*** Opening Data under study ***
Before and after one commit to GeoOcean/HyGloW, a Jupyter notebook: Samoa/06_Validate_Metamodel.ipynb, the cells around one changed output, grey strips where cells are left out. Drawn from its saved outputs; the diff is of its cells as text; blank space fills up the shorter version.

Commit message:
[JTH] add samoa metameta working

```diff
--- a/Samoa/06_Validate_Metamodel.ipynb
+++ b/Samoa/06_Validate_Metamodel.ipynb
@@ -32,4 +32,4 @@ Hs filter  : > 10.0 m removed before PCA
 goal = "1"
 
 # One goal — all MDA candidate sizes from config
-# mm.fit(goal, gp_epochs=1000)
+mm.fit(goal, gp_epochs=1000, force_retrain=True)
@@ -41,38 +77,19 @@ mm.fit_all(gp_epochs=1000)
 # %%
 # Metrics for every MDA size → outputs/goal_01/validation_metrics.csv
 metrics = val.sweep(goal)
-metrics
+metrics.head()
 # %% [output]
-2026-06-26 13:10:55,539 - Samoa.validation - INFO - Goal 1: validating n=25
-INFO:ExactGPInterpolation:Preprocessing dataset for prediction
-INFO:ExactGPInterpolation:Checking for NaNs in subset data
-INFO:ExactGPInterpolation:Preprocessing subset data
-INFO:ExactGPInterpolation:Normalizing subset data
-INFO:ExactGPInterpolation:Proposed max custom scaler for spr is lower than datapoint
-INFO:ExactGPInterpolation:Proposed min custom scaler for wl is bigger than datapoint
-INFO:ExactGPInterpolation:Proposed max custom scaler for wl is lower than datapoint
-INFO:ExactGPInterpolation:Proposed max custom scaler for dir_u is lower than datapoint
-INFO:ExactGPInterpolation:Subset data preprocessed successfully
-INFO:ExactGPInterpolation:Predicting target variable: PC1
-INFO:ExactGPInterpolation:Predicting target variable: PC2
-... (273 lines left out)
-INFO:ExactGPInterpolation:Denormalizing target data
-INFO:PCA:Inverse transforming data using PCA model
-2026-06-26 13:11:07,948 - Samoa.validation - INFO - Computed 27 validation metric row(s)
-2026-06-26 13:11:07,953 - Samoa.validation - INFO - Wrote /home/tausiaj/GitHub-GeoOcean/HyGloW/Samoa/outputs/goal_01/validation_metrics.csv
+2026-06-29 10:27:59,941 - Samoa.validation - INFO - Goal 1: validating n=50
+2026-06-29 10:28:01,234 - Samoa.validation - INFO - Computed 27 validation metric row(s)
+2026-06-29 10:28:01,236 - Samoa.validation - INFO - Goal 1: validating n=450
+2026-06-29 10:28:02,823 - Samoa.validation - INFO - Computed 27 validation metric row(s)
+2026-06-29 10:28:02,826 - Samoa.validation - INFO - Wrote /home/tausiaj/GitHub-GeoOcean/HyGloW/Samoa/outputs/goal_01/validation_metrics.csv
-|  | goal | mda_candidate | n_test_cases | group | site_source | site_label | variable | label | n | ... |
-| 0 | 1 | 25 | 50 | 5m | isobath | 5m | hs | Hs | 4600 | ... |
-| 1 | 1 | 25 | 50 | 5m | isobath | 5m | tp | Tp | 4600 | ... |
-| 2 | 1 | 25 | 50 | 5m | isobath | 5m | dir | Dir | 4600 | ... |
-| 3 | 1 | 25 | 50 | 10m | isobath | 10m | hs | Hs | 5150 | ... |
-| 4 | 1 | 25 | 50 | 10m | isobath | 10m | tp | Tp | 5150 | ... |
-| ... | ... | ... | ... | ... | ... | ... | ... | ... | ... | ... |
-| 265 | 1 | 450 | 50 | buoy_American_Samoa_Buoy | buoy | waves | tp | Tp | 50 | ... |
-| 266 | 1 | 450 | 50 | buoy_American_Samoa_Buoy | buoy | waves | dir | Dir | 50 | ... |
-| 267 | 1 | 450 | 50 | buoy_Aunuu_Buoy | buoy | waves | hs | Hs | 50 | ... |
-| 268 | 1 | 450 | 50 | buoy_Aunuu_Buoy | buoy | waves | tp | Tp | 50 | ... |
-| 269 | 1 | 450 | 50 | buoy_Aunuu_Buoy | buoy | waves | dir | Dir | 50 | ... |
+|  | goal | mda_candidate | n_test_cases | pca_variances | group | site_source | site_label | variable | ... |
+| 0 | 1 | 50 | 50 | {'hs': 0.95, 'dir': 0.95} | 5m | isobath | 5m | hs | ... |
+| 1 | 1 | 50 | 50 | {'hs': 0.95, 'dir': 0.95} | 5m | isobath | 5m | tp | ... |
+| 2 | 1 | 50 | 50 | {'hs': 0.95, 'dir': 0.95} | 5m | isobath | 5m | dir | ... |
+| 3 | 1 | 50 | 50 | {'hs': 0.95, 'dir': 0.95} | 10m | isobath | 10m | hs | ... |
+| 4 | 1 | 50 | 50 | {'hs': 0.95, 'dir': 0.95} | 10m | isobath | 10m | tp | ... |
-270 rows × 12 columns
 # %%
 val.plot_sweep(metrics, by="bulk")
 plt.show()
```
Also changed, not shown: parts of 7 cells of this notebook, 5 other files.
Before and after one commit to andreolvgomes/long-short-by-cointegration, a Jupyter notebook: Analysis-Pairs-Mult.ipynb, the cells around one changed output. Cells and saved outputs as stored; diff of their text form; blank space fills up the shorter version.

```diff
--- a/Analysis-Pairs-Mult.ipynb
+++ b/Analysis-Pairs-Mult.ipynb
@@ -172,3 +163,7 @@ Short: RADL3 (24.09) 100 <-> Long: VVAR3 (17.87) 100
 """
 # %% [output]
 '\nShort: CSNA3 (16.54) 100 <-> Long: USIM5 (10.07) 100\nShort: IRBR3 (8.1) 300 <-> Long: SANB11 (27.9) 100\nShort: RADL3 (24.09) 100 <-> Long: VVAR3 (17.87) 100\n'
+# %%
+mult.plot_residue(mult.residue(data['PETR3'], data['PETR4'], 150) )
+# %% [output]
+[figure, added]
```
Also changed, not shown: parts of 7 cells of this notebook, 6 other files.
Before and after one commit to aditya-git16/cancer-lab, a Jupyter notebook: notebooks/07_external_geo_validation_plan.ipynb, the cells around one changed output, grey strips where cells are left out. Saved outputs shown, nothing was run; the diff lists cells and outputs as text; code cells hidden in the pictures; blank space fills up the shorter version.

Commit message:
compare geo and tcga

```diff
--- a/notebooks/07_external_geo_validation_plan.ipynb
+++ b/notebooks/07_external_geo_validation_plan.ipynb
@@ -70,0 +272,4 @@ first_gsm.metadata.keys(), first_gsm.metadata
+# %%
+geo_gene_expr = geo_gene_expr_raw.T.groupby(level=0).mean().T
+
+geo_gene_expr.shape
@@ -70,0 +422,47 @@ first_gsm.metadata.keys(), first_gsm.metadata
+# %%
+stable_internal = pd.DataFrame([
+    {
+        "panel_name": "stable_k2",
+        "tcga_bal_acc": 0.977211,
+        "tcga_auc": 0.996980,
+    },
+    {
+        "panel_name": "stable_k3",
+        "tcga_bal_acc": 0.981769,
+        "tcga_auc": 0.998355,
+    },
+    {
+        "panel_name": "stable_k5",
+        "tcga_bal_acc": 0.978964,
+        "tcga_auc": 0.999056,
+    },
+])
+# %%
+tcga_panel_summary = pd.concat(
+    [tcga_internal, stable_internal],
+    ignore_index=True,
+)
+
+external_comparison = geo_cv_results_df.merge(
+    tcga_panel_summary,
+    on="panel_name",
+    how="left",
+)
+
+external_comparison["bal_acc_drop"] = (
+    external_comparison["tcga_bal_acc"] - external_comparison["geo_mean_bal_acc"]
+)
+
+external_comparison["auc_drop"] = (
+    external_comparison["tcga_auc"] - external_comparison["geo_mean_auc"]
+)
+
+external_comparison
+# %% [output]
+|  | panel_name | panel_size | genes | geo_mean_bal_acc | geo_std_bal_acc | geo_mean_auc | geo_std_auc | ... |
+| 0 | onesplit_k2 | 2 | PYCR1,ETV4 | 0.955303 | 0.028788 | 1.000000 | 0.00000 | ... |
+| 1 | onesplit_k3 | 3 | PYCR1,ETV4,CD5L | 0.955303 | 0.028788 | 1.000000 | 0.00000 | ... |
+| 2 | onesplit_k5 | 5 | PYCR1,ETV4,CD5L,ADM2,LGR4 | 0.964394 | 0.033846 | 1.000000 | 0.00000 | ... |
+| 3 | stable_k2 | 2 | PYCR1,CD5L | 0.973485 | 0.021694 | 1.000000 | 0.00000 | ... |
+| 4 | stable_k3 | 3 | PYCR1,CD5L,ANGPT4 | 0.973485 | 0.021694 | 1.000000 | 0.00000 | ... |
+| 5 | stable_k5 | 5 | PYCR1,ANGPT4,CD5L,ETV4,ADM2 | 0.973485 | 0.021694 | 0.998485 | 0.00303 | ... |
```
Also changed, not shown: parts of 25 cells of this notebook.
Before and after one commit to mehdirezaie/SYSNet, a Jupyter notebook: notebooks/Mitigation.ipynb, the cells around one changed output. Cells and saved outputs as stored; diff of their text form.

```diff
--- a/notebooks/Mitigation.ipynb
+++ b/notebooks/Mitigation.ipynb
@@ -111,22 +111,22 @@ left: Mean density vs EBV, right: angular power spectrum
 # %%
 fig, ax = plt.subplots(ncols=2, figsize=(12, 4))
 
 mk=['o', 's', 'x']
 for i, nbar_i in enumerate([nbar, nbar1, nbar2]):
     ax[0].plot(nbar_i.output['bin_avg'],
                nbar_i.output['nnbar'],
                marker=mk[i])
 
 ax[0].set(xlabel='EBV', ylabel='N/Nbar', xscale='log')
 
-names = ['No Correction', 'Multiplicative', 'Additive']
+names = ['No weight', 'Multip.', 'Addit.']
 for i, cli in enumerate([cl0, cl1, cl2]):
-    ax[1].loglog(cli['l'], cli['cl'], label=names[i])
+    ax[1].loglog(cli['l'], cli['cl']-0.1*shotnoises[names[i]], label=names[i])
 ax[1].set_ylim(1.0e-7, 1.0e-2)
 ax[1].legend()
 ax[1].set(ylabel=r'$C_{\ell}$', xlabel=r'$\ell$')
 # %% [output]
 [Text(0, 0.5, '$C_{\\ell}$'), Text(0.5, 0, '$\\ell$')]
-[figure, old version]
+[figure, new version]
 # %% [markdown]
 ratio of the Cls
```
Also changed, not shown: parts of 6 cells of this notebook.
*** Closing Data under study ***
What you need to do:
Across all the records, find the lines containing the word "notebooks" and reproduce each one.

Task response:
Before and after one commit to aditya-git16/cancer-lab, a Jupyter notebook: notebooks/07_external_geo_validation_plan.ipynb, the cells around one changed output, grey strips where cells are left out. Saved outputs shown, nothing was run; the diff lists cells and outputs as text; code cells hidden in the pictures; blank space fills up the shorter version.
--- a/notebooks/07_external_geo_validation_plan.ipynb
+++ b/notebooks/07_external_geo_validation_plan.ipynb
Before and after one commit to mehdirezaie/SYSNet, a Jupyter notebook: notebooks/Mitigation.ipynb, the cells around one changed output. Cells and saved outputs as stored; diff of their text form.
--- a/notebooks/Mitigation.ipynb
+++ b/notebooks/Mitigation.ipynb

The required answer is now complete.